**Exercise prompt**: All that is needed is the number of lines in the records that contain the word "README", stated without anything else.

-*-*-

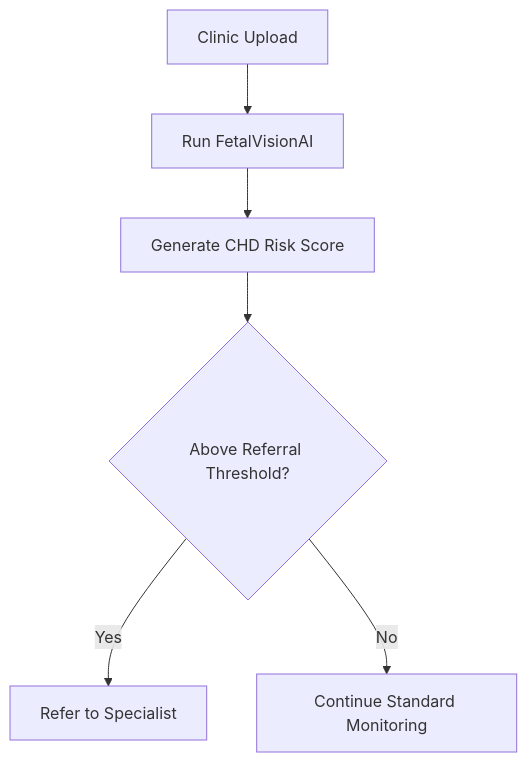
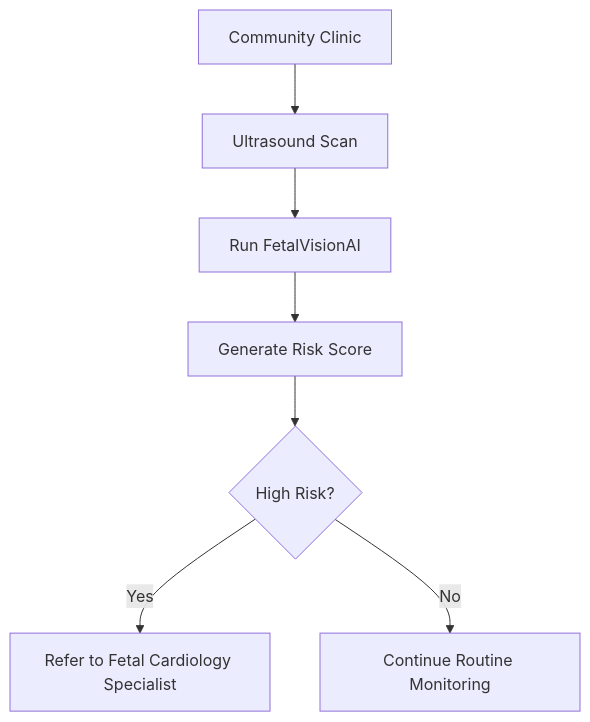
Before and after one commit to meghnanag2/FetalVisionAI: the second of 2 diagrams in README.md, drawn with Mermaid. The commit also changed other lines of this file, not shown here.

````diff
--- a/README.md
+++ b/README.md
@@ -161,9 +147,10 @@
 ```mermaid
 flowchart TD
-A[Clinic Upload] --> B[Run FetalVisionAI]
-B --> C[Generate CHD Risk Score]
-C --> D{Above Referral Threshold?}
+A[Community Clinic] --> B[Ultrasound Scan]
+B --> C[Run FetalVisionAI]
+C --> D[Generate Risk Score]
+D --> E{High Risk?}
 
-D -->|Yes| E[Refer to Specialist]
-D -->|No| F[Continue Standard Monitoring]
+E -->|Yes| F[Refer to Fetal Cardiology Specialist]
+E -->|No| G[Continue Routine Monitoring]
 ```
````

-*-*-

**Result**: 3